The B.C. government is studying Ontario's experiment with basic income – but it will not wait for the results before launching its own trial as part of a new poverty-reduction plan.
This spring, Ontario began a pilot project with 4,000 randomly chosen residents in three cities to test the merits of a publicly funded basic-income guarantee for the poor.
The goal is to reduce poverty by ensuring that individuals and families have enough money to live on, with the expectation that the public will benefit because health outcomes will improve.
However, a basic income does not require a means test, and some critics worry such programs reduce incentives to work.
On Monday, B.C. Minister of Social Development and Poverty Reduction Shane Simpson announced a round of consultations to help shape a poverty-reduction plan for the province – as required under the agreement his party, the NDP, reached with the Green Party caucus to support the minority government. The deal between the two parties calls for a provincewide strategy that includes affordable housing, income security and support for mental health and addictions. Legislated targets will be produced in 2018.
The NDP also agreed to design and implement a basic-income pilot to determine if it is an effective way to reduce poverty.
"The pilot should be funded in the first provincial budget tabled by the BC NDP government," the agreement states.
Funds for the pilot were not included in the September budget introduced by Finance Minister Carole James, but Green MLA Sonia Furstenau said the delay is acceptable.
"We've been in ongoing discussions around this – it's a very important one to do well rather than do quickly," she said in an interview.
Ms. Furstenau added that she expects to see the B.C. pilot launched early next year to tackle not only entrenched poverty but changes in the job market created by technological advances.
"For us, it's really important that it is about addressing the challenges of the emerging economy. We have increasingly precarious work. It's important to look forward," she said.
B.C. will also look at the basic-income trials being conducted in Glasgow, Scotland, and Oakland, Calif.
Manitoba conducted an early experiment in basic income in the 1970s, but the urgency today comes from concerns about rapid changes in the economy, as new technologies replace traditional jobs and lead to fears that the income gap between the rich and poor will continue to widen.
When he was sitting on the opposition benches in the Legislature, Mr. Simpson introduced a private member's bill in 2011 calling for a provincial poverty-reduction plan.
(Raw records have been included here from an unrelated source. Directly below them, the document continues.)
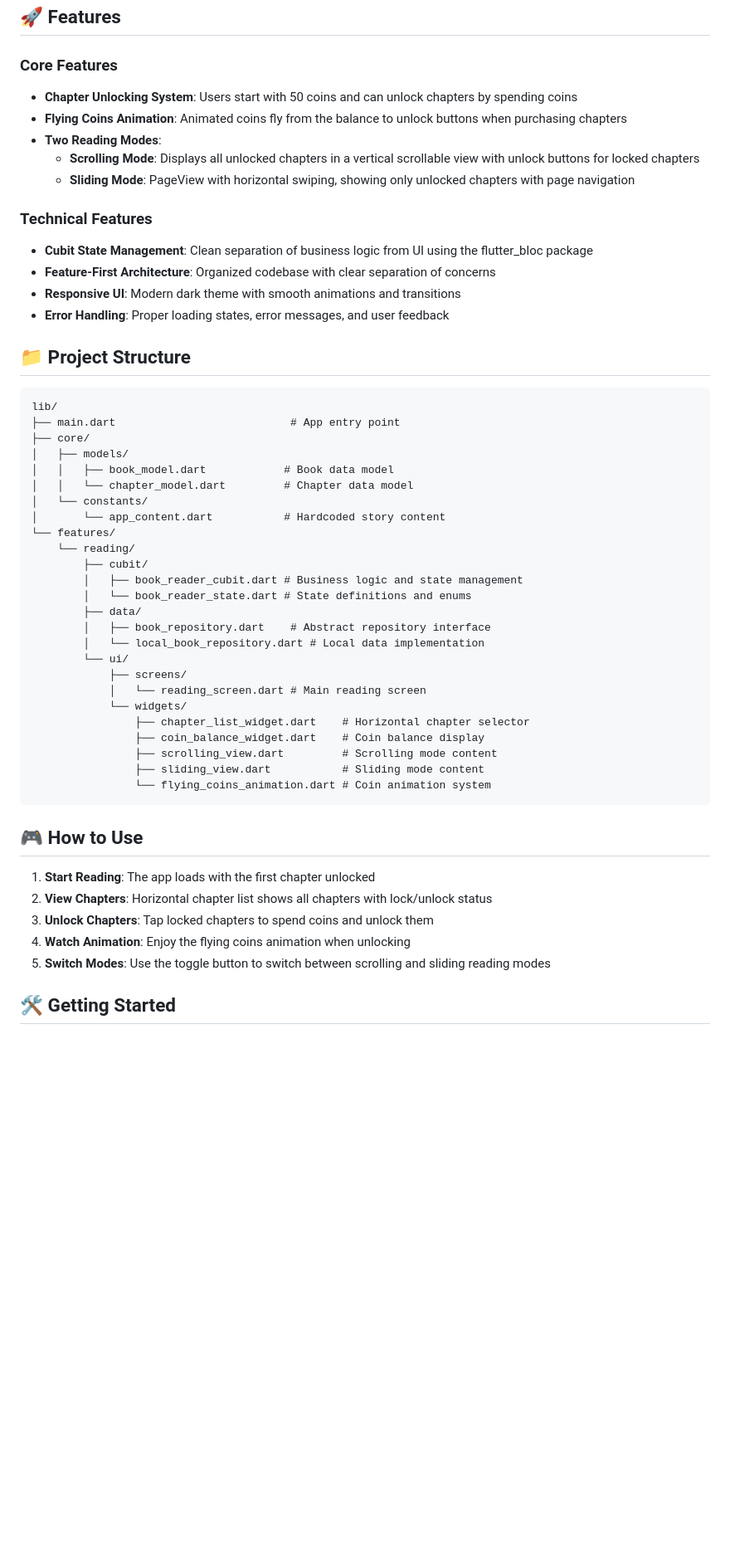
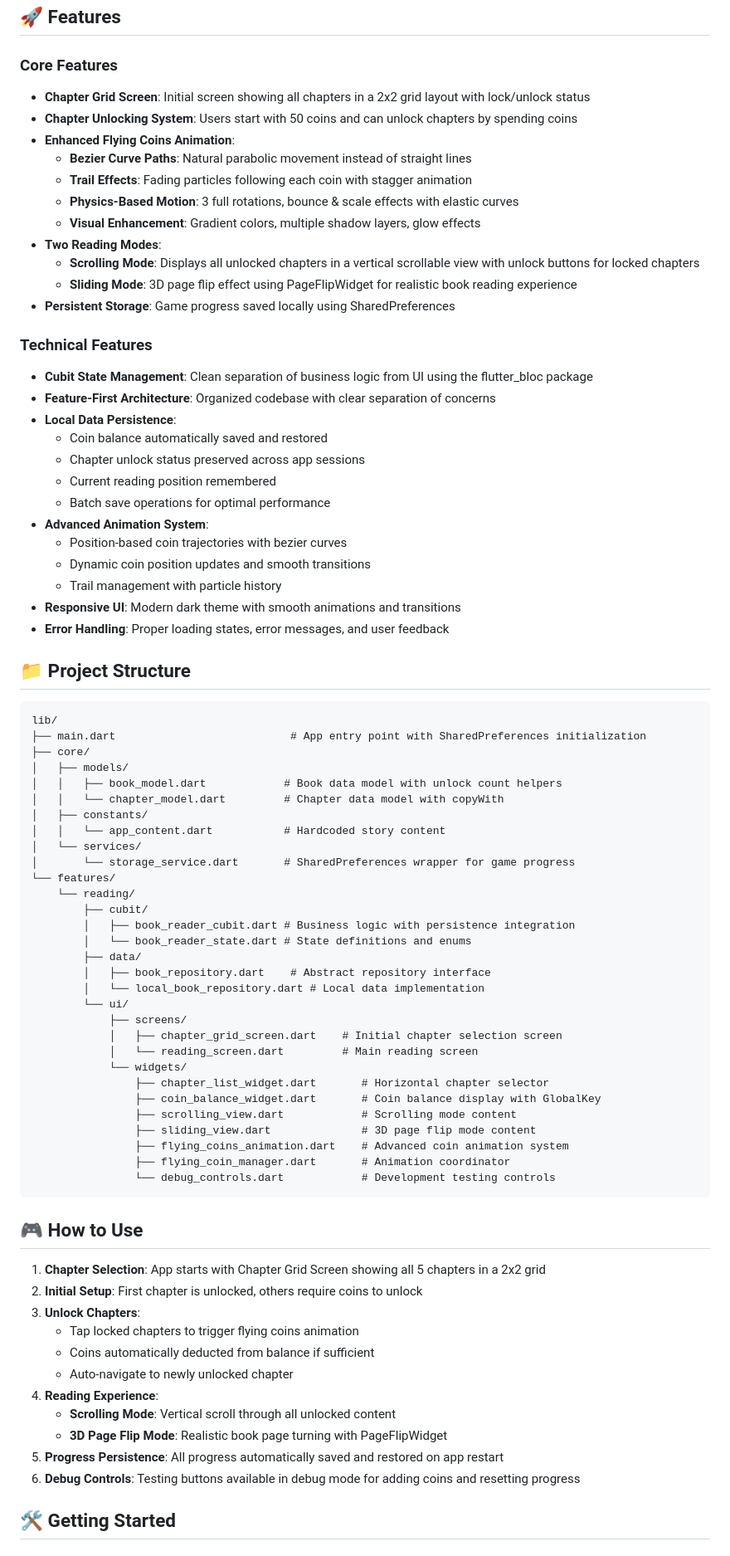
Before and after one commit to quyen1102/flutter-iec-test-02, a Markdown page: README.md, the part around the change printed below. Shown: that part at 83% size. GitHub-like rendering; blank space fills up the shorter version.

````diff
--- a/README.md
+++ b/README.md
@@ -5,15 +5,30 @@ A Flutter book reading app with chapter unlocking functionality, built using the
 ## 🚀 Features
 
 ### Core Features
+- **Chapter Grid Screen**: Initial screen showing all chapters in a 2x2 grid layout with lock/unlock status
 - **Chapter Unlocking System**: Users start with 50 coins and can unlock chapters by spending coins
-- **Flying Coins Animation**: Animated coins fly from the balance to unlock buttons when purchasing chapters
+- **Enhanced Flying Coins Animation**:
+  - **Bezier Curve Paths**: Natural parabolic movement instead of straight lines
+  - **Trail Effects**: Fading particles following each coin with stagger animation
+  - **Physics-Based Motion**: 3 full rotations, bounce & scale effects with elastic curves
+  - **Visual Enhancement**: Gradient colors, multiple shadow layers, glow effects
 - **Two Reading Modes**:
   - **Scrolling Mode**: Displays all unlocked chapters in a vertical scrollable view with unlock buttons for locked chapters
-  - **Sliding Mode**: PageView with horizontal swiping, showing only unlocked chapters with page navigation
+  - **Sliding Mode**: 3D page flip effect using PageFlipWidget for realistic book reading experience
+- **Persistent Storage**: Game progress saved locally using SharedPreferences
 
 ### Technical Features
 - **Cubit State Management**: Clean separation of business logic from UI using the flutter_bloc package
 - **Feature-First Architecture**: Organized codebase with clear separation of concerns
+- **Local Data Persistence**:
+  - Coin balance automatically saved and restored
+  - Chapter unlock status preserved across app sessions
+  - Current reading position remembered
+  - Batch save operations for optimal performance
+- **Advanced Animation System**:
+  - Position-based coin trajectories with bezier curves
+  - Dynamic coin position updates and smooth transitions
+  - Trail management with particle history
 - **Responsive UI**: Modern dark theme with smooth animations and transitions
 - **Error Handling**: Proper loading states, error messages, and user feedback
 
@@ -21,39 +36,50 @@ A Flutter book reading app with chapter unlocking functionality, built using the
 
 ```
 lib/
-├── main.dart                           # App entry point
+├── main.dart                           # App entry point with SharedPreferences initialization
 ├── core/
 │   ├── models/
-│   │   ├── book_model.dart            # Book data model
-│   │   └── chapter_model.dart         # Chapter data model
-│   └── constants/
-│       └── app_content.dart           # Hardcoded story content
+│   │   ├── book_model.dart            # Book data model with unlock count helpers
+│   │   └── chapter_model.dart         # Chapter data model with copyWith
+│   ├── constants/
+│   │   └── app_content.dart           # Hardcoded story content
+│   └── services/
+│       └── storage_service.dart       # SharedPreferences wrapper for game progress
 └── features/
     └── reading/
         ├── cubit/
-        │   ├── book_reader_cubit.dart # Business logic and state management
+        │   ├── book_reader_cubit.dart # Business logic with persistence integration
         │   └── book_reader_state.dart # State definitions and enums
         ├── data/
         │   ├── book_repository.dart    # Abstract repository interface
         │   └── local_book_repository.dart # Local data implementation
         └── ui/
             ├── screens/
-            │   └── reading_screen.dart # Main reading screen
+            │   ├── chapter_grid_screen.dart    # Initial chapter selection screen
+            │   └── reading_screen.dart         # Main reading screen
             └── widgets/
-                ├── chapter_list_widget.dart    # Horizontal chapter selector
-                ├── coin_balance_widget.dart    # Coin balance display
-                ├── scrolling_view.dart         # Scrolling mode content
-                ├── sliding_view.dart           # Sliding mode content
-                └── flying_coins_animation.dart # Coin animation system
+                ├── chapter_list_widget.dart       # Horizontal chapter selector
+                ├── coin_balance_widget.dart       # Coin balance display with GlobalKey
+                ├── scrolling_view.dart            # Scrolling mode content
+                ├── sliding_view.dart              # 3D page flip mode content
+                ├── flying_coins_animation.dart    # Advanced coin animation system
+                ├── flying_coin_manager.dart       # Animation coordinator
+                └── debug_controls.dart            # Development testing controls
 ```
 
 ## 🎮 How to Use
 
-1. **Start Reading**: The app loads with the first chapter unlocked
-2. **View Chapters**: Horizontal chapter list shows all chapters with lock/unlock status
-3. **Unlock Chapters**: Tap locked chapters to spend coins and unlock them
-4. **Watch Animation**: Enjoy the flying coins animation when unlocking
-5. **Switch Modes**: Use the toggle button to switch between scrolling and sliding reading modes
+1. **Chapter Selection**: App starts with Chapter Grid Screen showing all 5 chapters in a 2x2 grid
+2. **Initial Setup**: First chapter is unlocked, others require coins to unlock
+3. **Unlock Chapters**:
+   - Tap locked chapters to trigger flying coins animation
+   - Coins automatically deducted from balance if sufficient
+   - Auto-navigate to newly unlocked chapter
+4. **Reading Experience**:
+   - **Scrolling Mode**: Vertical scroll through all unlocked content
+   - **3D Page Flip Mode**: Realistic book page turning with PageFlipWidget
+5. **Progress Persistence**: All progress automatically saved and restored on app restart
+6. **Debug Controls**: Testing buttons available in debug mode for adding coins and resetting progress
 
 ## 🛠 Getting Started
 
````
Also changed, not shown: other parts of README.md (+96 -20 lines).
Now, he has assembled an advisory forum of 27 policy experts to guide the province on legislated targets and timelines for the task.
"The end result of this, we hope, will be a complete poverty-reduction strategy – next year, for sure," he said.
The forum's co-chair, Dawn Hemingway, is chair of the University of Northern British Columbia's School of Social Work. She told reporters she believes there is the political will now to reduce poverty rates.
"I firmly believe it's a basic human right for everyone to have a good quality of life," she said. "This effort is long overdue, and I'm confident we have the collective will to make sure this happens."
Mr. Simpson said B.C. has the highest rate of poverty in the country – despite having the top-performing economy.
The government says there are almost 700,000 people living below the poverty line, including 120,000 children, according to the Market Basket Measure.
By that measure, the basic standard of living in B.C. requires at least $20,000 a year for a single person or $40,000 for a family of four.
Geranda Notten, of the University of Ottawa's Graduate School of Public and International Affairs, has studied the poverty-reduction plans of Quebec, Ontario, Manitoba and Newfoundland and Labrador. Although most jurisdictions in Canada now have a plan, she says it's not unusual for those plans to lose momentum, adding that she will be watching to see if B.C. reports poverty data regularly.
"Having legislation in place that requires current and future governments to engage in the process and to regularly report progress seems helpful," she said.
Peter Dinsdale, president and CEO of the YMCA Canada, said there is no standout poverty-reduction plan for B.C. to follow.
"We see a lot of provinces engaged in similar strategies, but I don't think there is a silver bullet," he said in an interview.
"The menu is there. British Columbia will have to decide what its emphasis is going to be."